[Records contained in a dataset]

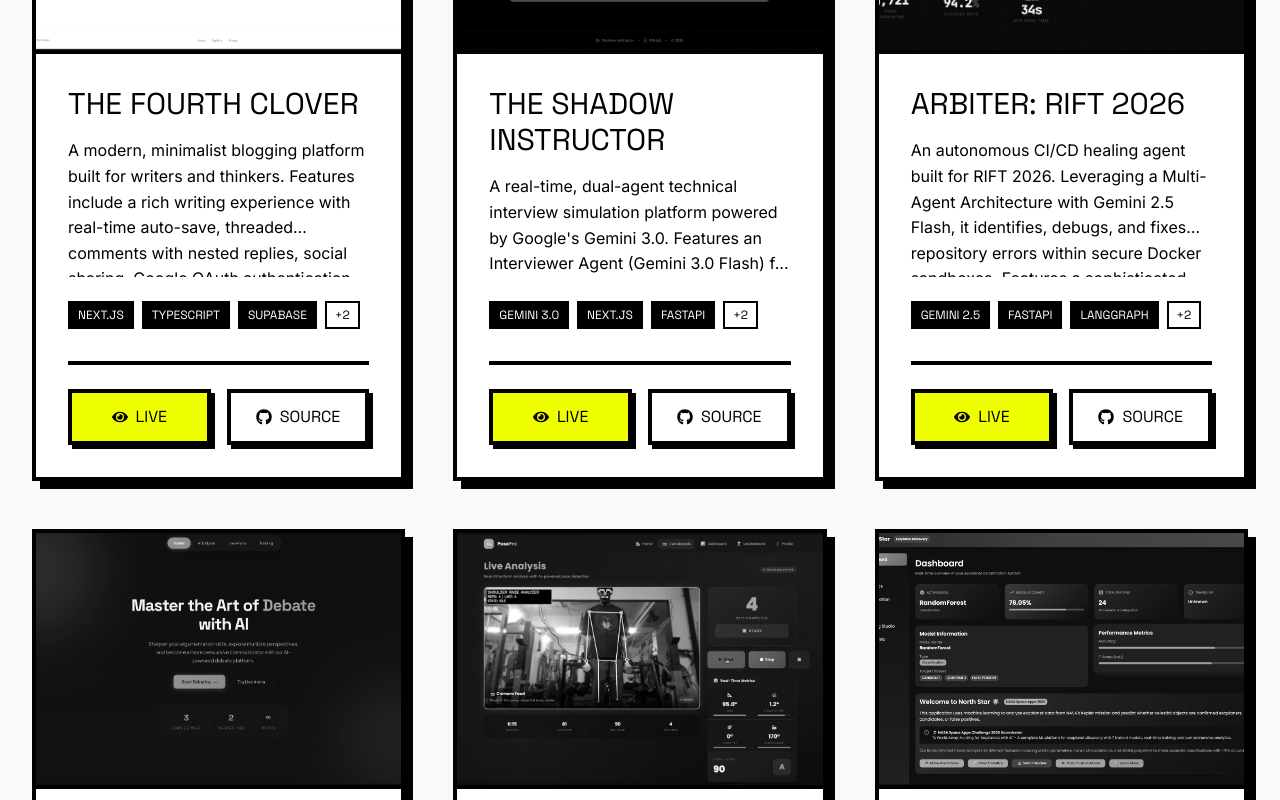
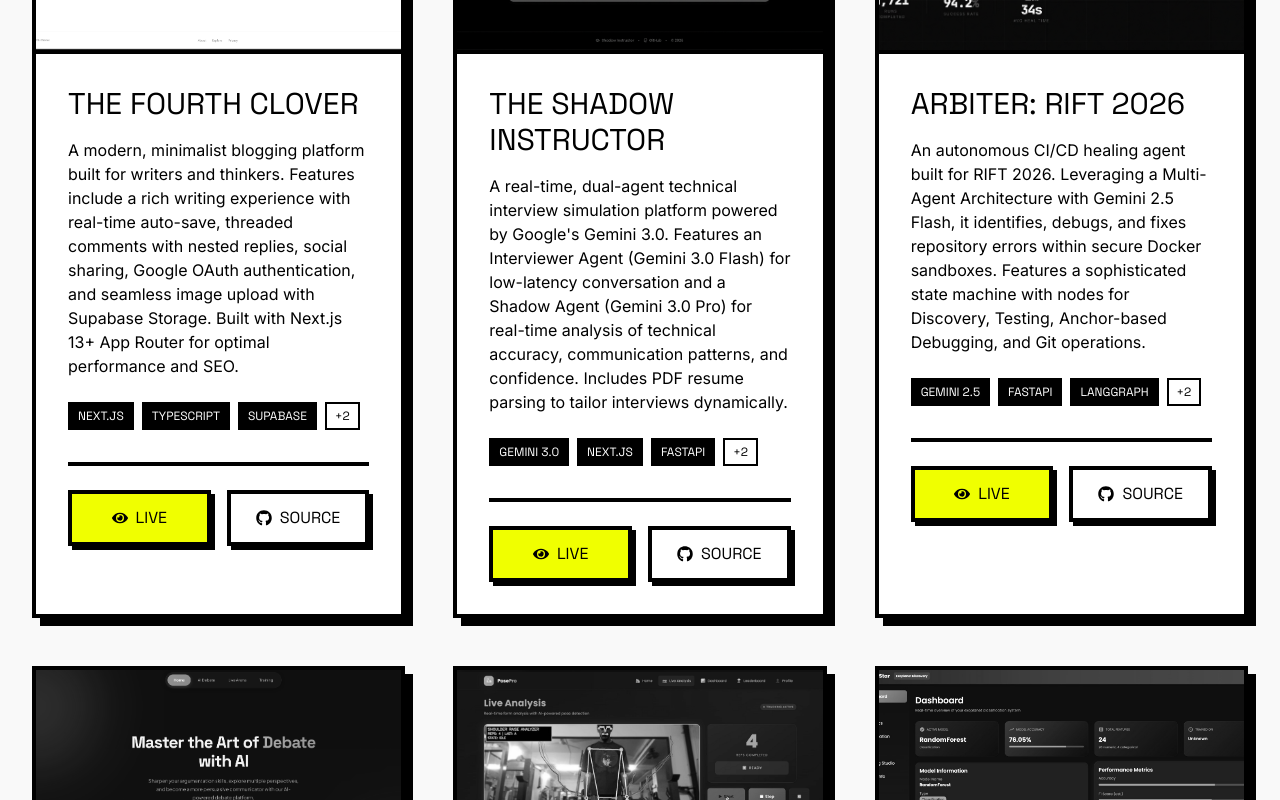
Before and after one commit to aryan-dani/Portfolio, a React (Vite) app in the folder frontend/: page /projects in a window 1280 px wide. Shown: the part 720-1520 px from the top of the page. Built offline with nearby package versions, Linux system fonts and the light colour scheme.

Commit message:
feat: update Footer and Projects components for improved text wrapping

```diff
--- a/frontend/src/components/Footer/Footer.jsx
+++ b/frontend/src/components/Footer/Footer.jsx
@@ -9,7 +9,7 @@
       <div className="flex flex-col md:flex-row justify-between items-center py-12 px-4 md:px-8 gap-6 w-full max-w-360 mx-auto">
         <Link
           to="/copyright"
-          className="text-xl md:text-2xl font-black text-black text-center md:text-left hover:underline decoration-4 underline-offset-4"
+          className="text-xl md:text-2xl font-black text-black text-center md:text-left wrap-break-word hover:underline decoration-4 underline-offset-4"
         >
           © {currentYear} ARYAN DANI — BUILT FOR CREATORS
         </Link>
--- a/frontend/src/pages/Projects/Projects.jsx
+++ b/frontend/src/pages/Projects/Projects.jsx
@@ -260,7 +260,7 @@
         <h2 className="font-headline-md text-2xl md:text-3xl text-black mb-4 uppercase">
           {project.title}
         </h2>
-        <p className="font-body-md text-base text-black mb-6 grow overflow-hidden" style={{ display: '-webkit-box', WebkitLineClamp: 4, WebkitBoxOrient: 'vertical', lineHeight: '1.6' }}>
+        <p className="font-body-md text-base text-black mb-6 whitespace-normal wrap-break-word">
           {project.description}
         </p>
 
```
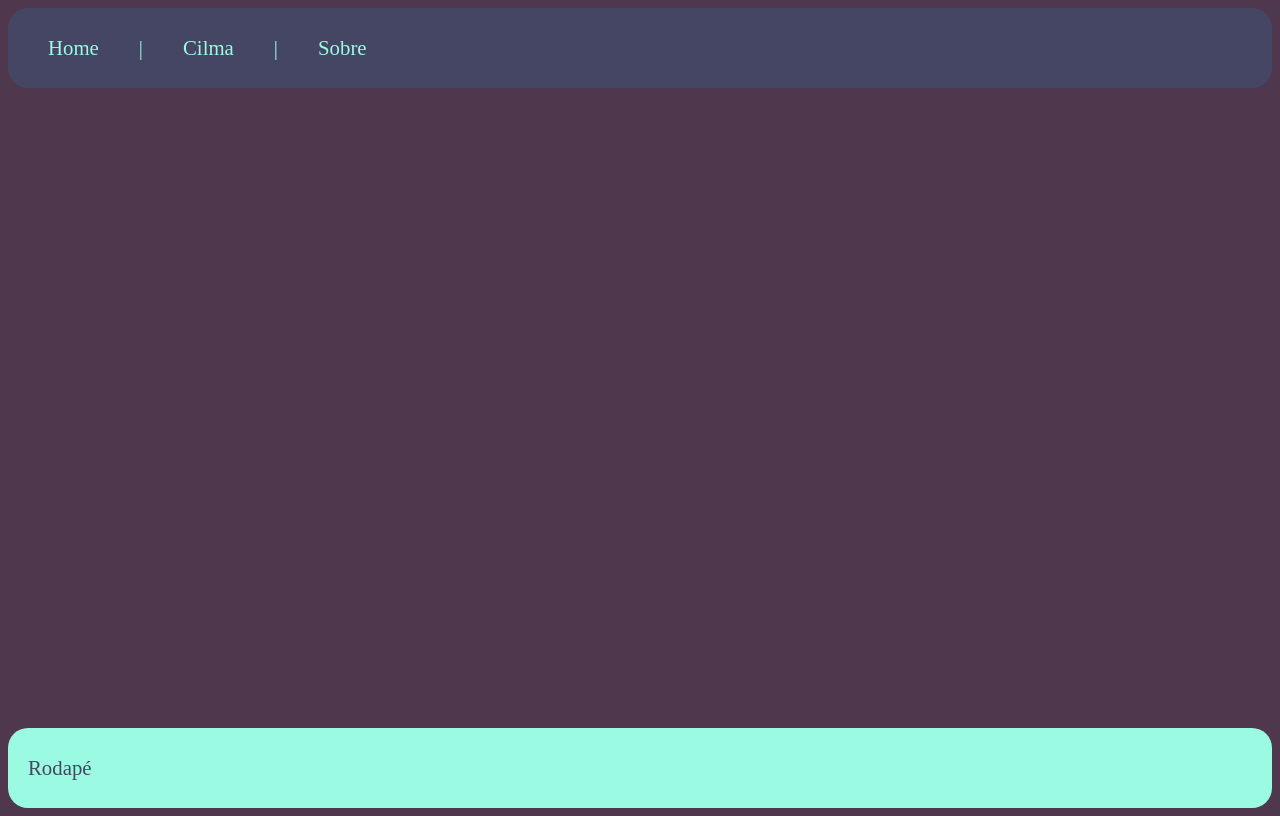
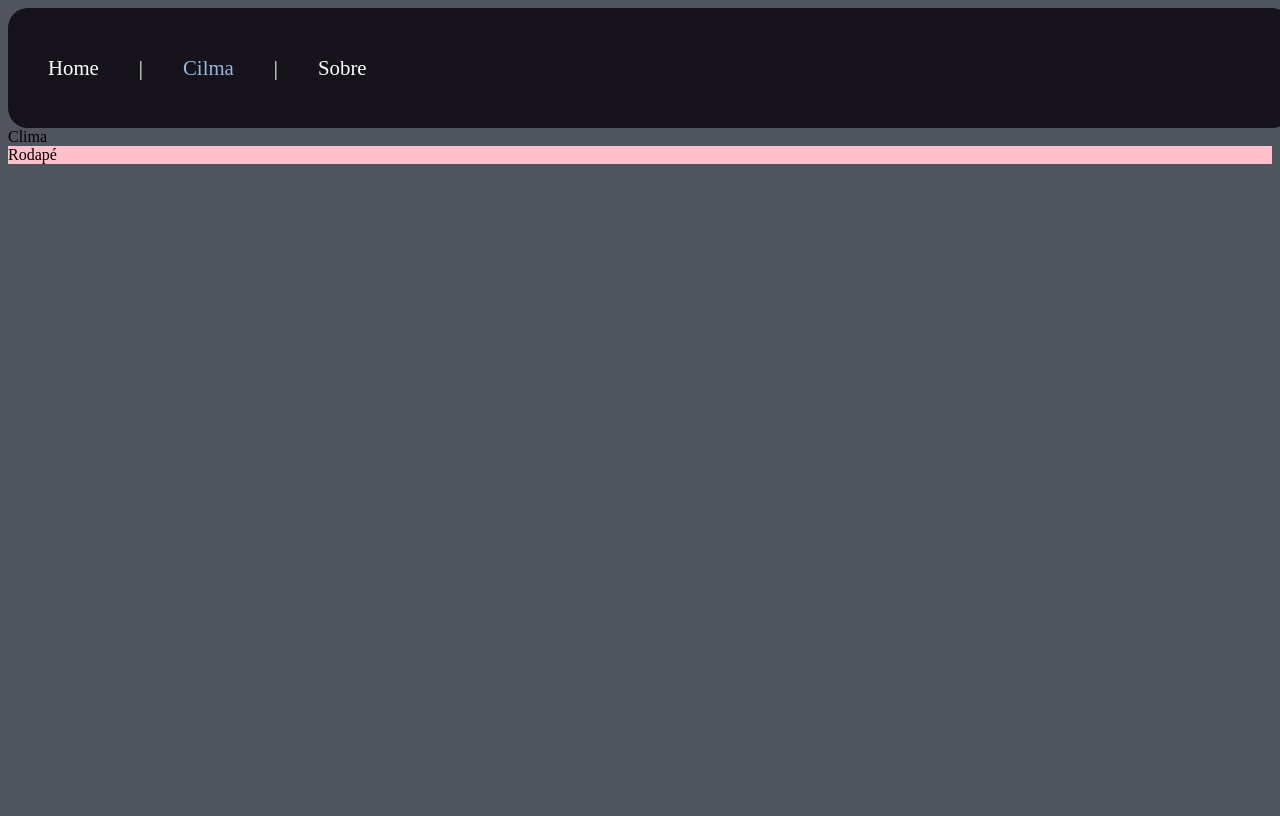
Before and after one commit to WedleySilva/projeto-api-vue, a Vue app: page /weather in a window 1280 px wide. Built offline with nearby package versions, Linux system fonts and the light colour scheme.

Commit message:
mudar css

```diff
--- a/index.html
+++ b/index.html
@@ -4,7 +4,7 @@
     <meta charset="UTF-8" />
     <link rel="icon" href="/favicon.ico" />
     <meta name="viewport" content="width=device-width, initial-scale=1.0" />
-    <title>Router Bootcamp</title>
+    <title>Api Weather</title>
   </head>
   <body>
     <div id="app"></div>
--- a/src/App.vue
+++ b/src/App.vue
@@ -1,33 +1,21 @@
 <script setup>
 import HeaderComp from "@/components/template/HeaderComp.vue";
-import FooterComp from "@/components/template/FooterComp.vue";
+import FooterComp from "./components/template/FooterComp.vue"
 </script>
 
 <template>
   <header-comp />
-  <main>
     <RouterView />
-  </main>
-  <Footer-comp />
+  <footer-comp />
 </template>
 
 <style>
 @import url("https://fonts.googleapis.com/css2?family=Cormorant+Garamond&display=swap");
 
 body {
-  background-color: #4f374d;
+  background-color: #50545C;
 }
 
-#app {
-  max-width: 1280px;
-  margin: 0 auto;
-  font-weight: normal;
-  height: 100vh;
-}
-
-main {
-  height: 80%;
-}
 
 a {
   color: inherit;
--- a/src/components/template/FooterComp.vue
+++ b/src/components/template/FooterComp.vue
@@ -1,18 +1,9 @@
 <template>
-<footer>Rodapé</footer>
+  <footer>Rodapé</footer>
 </template>
 
-<style>
-
+<style >
 footer {
-  height: 10%;
-  background-color: #9bfae2;
-  color: #454663;
-  font-size: 1.3rem;
-  display: flex;
-  align-items: center;
-  border-radius: 20px;
-  padding-left: 20px;
+  background-color: pink;
 }
-
 </style>
--- a/src/components/template/HeaderComp.vue
+++ b/src/components/template/HeaderComp.vue
@@ -1,6 +1,6 @@
 <template>
   <header>
-    <div class="menu-esquerdo">
+    <div class="menu">
       <span> <RouterLink to="/">Home</RouterLink> </span>
       <span>|</span>
       <span> <RouterLink to="/weather">Cilma</RouterLink> </span>
@@ -10,16 +10,16 @@
   </header>
 </template>
 
-<style>
+<style >
 
 header span {
   padding: 0 20px;
 }
-
 header {
-  height: 10%;
-  background-color: #454663;
-  color: #9bfae2;
+  height: 120px;
+  width: 100%;
+  background-color: #16141A;
+  color: white;
   font-size: 1.3rem;
   display: flex;
   align-items: center;
--- a/src/router/index.js
+++ b/src/router/index.js
@@ -1,7 +1,7 @@
 import { createRouter, createWebHistory } from "vue-router";
 import HomeView from "../views/HomeView.vue";
-import TimesView from "../views/TimesView.vue";
-import JogadoresView from "../views/JogadoresView.vue";
+import WeatherView from "../views/WeatherView.vue";
+import AboutView from "../views/AboutView.vue";
 
 const router = createRouter({
   history: createWebHistory(import.meta.env.BASE_URL),
@@ -12,15 +12,15 @@ const router = createRouter({
       component: HomeView,
     },
     {
-      path: "/jogadores",
-      name: "jogadores",
-      component: JogadoresView,
+      path: "/about",
+      name: "sobre",
+      component: AboutView,
     },
 
     {
-      path: "/times",
-      name: "times",
-      component: TimesView,
+      path: "/weather",
+      name: "weather",
+      component: WeatherView,
     },
   ],
 });
--- a/src/views/JogadoresView.vue
+++ b/src/views/AboutView.vue
@@ -1,6 +1,4 @@
 <script>
-import axios from "axios";
-
 </script>
 
 <template>
--- a/src/views/HomeView.vue
+++ b/src/views/HomeView.vue
@@ -1,4 +1,3 @@
 <template>
   <main>Início do Site/Home</main>
-  <RouterView />
 </template>
--- a/src/views/WeatherView.vue
+++ b/src/views/WeatherView.vue
@@ -1,12 +1,6 @@
-<script>
-
-</script>
-
 <template>
-Cilma
-  <RouterView />
+  Clima
 </template>
 
 <style>
-
 </style>
```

> **Assignment**
Your copy of the entries must be exact and must contain no pictures.

> **Result of the task**
Before and after one commit to aryan-dani/Portfolio, a React (Vite) app in the folder frontend/: page /projects in a window 1280 px wide. Shown: the part 720-1520 px from the top of the page. Built offline with nearby package versions, Linux system fonts and the light colour scheme.

Commit message:
feat: update Footer and Projects components for improved text wrapping

```diff
--- a/frontend/src/components/Footer/Footer.jsx
+++ b/frontend/src/components/Footer/Footer.jsx
@@ -9,7 +9,7 @@
       <div className="flex flex-col md:flex-row justify-between items-center py-12 px-4 md:px-8 gap-6 w-full max-w-360 mx-auto">
         <Link
           to="/copyright"
-          className="text-xl md:text-2xl font-black text-black text-center md:text-left hover:underline decoration-4 underline-offset-4"
+          className="text-xl md:text-2xl font-black text-black text-center md:text-left wrap-break-word hover:underline decoration-4 underline-offset-4"
         >
           © {currentYear} ARYAN DANI — BUILT FOR CREATORS
         </Link>
--- a/frontend/src/pages/Projects/Projects.jsx
+++ b/frontend/src/pages/Projects/Projects.jsx
@@ -260,7 +260,7 @@
         <h2 className="font-headline-md text-2xl md:text-3xl text-black mb-4 uppercase">
           {project.title}
         </h2>
-        <p className="font-body-md text-base text-black mb-6 grow overflow-hidden" style={{ display: '-webkit-box', WebkitLineClamp: 4, WebkitBoxOrient: 'vertical', lineHeight: '1.6' }}>
+        <p className="font-body-md text-base text-black mb-6 whitespace-normal wrap-break-word">
           {project.description}
         </p>
 
```
Before and after one commit to WedleySilva/projeto-api-vue, a Vue app: page /weather in a window 1280 px wide. Built offline with nearby package versions, Linux system fonts and the light colour scheme.

Commit message:
mudar css

```diff
--- a/index.html
+++ b/index.html
@@ -4,7 +4,7 @@
     <meta charset="UTF-8" />
     <link rel="icon" href="/favicon.ico" />
     <meta name="viewport" content="width=device-width, initial-scale=1.0" />
-    <title>Router Bootcamp</title>
+    <title>Api Weather</title>
   </head>
   <body>
     <div id="app"></div>
--- a/src/App.vue
+++ b/src/App.vue
@@ -1,33 +1,21 @@
 <script setup>
 import HeaderComp from "@/components/template/HeaderComp.vue";
-import FooterComp from "@/components/template/FooterComp.vue";
+import FooterComp from "./components/template/FooterComp.vue"
 </script>
 
 <template>
   <header-comp />
-  <main>
     <RouterView />
-  </main>
-  <Footer-comp />
+  <footer-comp />
 </template>
 
 <style>
 @import url("https://fonts.googleapis.com/css2?family=Cormorant+Garamond&display=swap");
 
 body {
-  background-color: #4f374d;
+  background-color: #50545C;
 }
 
-#app {
-  max-width: 1280px;
-  margin: 0 auto;
-  font-weight: normal;
-  height: 100vh;
-}
-
-main {
-  height: 80%;
-}
 
 a {
   color: inherit;
--- a/src/components/template/FooterComp.vue
+++ b/src/components/template/FooterComp.vue
@@ -1,18 +1,9 @@
 <template>
-<footer>Rodapé</footer>
+  <footer>Rodapé</footer>
 </template>
 
-<style>
-
+<style >
 footer {
-  height: 10%;
-  background-color: #9bfae2;
-  color: #454663;
-  font-size: 1.3rem;
-  display: flex;
-  align-items: center;
-  border-radius: 20px;
-  padding-left: 20px;
+  background-color: pink;
 }
-
 </style>
--- a/src/components/template/HeaderComp.vue
+++ b/src/components/template/HeaderComp.vue
@@ -1,6 +1,6 @@
 <template>
   <header>
-    <div class="menu-esquerdo">
+    <div class="menu">
       <span> <RouterLink to="/">Home</RouterLink> </span>
       <span>|</span>
       <span> <RouterLink to="/weather">Cilma</RouterLink> </span>
@@ -10,16 +10,16 @@
   </header>
 </template>
 
-<style>
+<style >
 
 header span {
   padding: 0 20px;
 }
-
 header {
-  height: 10%;
-  background-color: #454663;
-  color: #9bfae2;
+  height: 120px;
+  width: 100%;
+  background-color: #16141A;
+  color: white;
   font-size: 1.3rem;
   display: flex;
   align-items: center;
--- a/src/router/index.js
+++ b/src/router/index.js
@@ -1,7 +1,7 @@
 import { createRouter, createWebHistory } from "vue-router";
 import HomeView from "../views/HomeView.vue";
-import TimesView from "../views/TimesView.vue";
-import JogadoresView from "../views/JogadoresView.vue";
+import WeatherView from "../views/WeatherView.vue";
+import AboutView from "../views/AboutView.vue";
 
 const router = createRouter({
   history: createWebHistory(import.meta.env.BASE_URL),
@@ -12,15 +12,15 @@ const router = createRouter({
       component: HomeView,
     },
     {
-      path: "/jogadores",
-      name: "jogadores",
-      component: JogadoresView,
+      path: "/about",
+      name: "sobre",
+      component: AboutView,
     },
 
     {
-      path: "/times",
-      name: "times",
-      component: TimesView,
+      path: "/weather",
+      name: "weather",
+      component: WeatherView,
     },
   ],
 });
--- a/src/views/JogadoresView.vue
+++ b/src/views/AboutView.vue
@@ -1,6 +1,4 @@
 <script>
-import axios from "axios";
-
 </script>
 
 <template>
--- a/src/views/HomeView.vue
+++ b/src/views/HomeView.vue
@@ -1,4 +1,3 @@
 <template>
   <main>Início do Site/Home</main>
-  <RouterView />
 </template>
--- a/src/views/WeatherView.vue
+++ b/src/views/WeatherView.vue
@@ -1,12 +1,6 @@
-<script>
-
-</script>
-
 <template>
-Cilma
-  <RouterView />
+  Clima
 </template>
 
 <style>
-
 </style>
```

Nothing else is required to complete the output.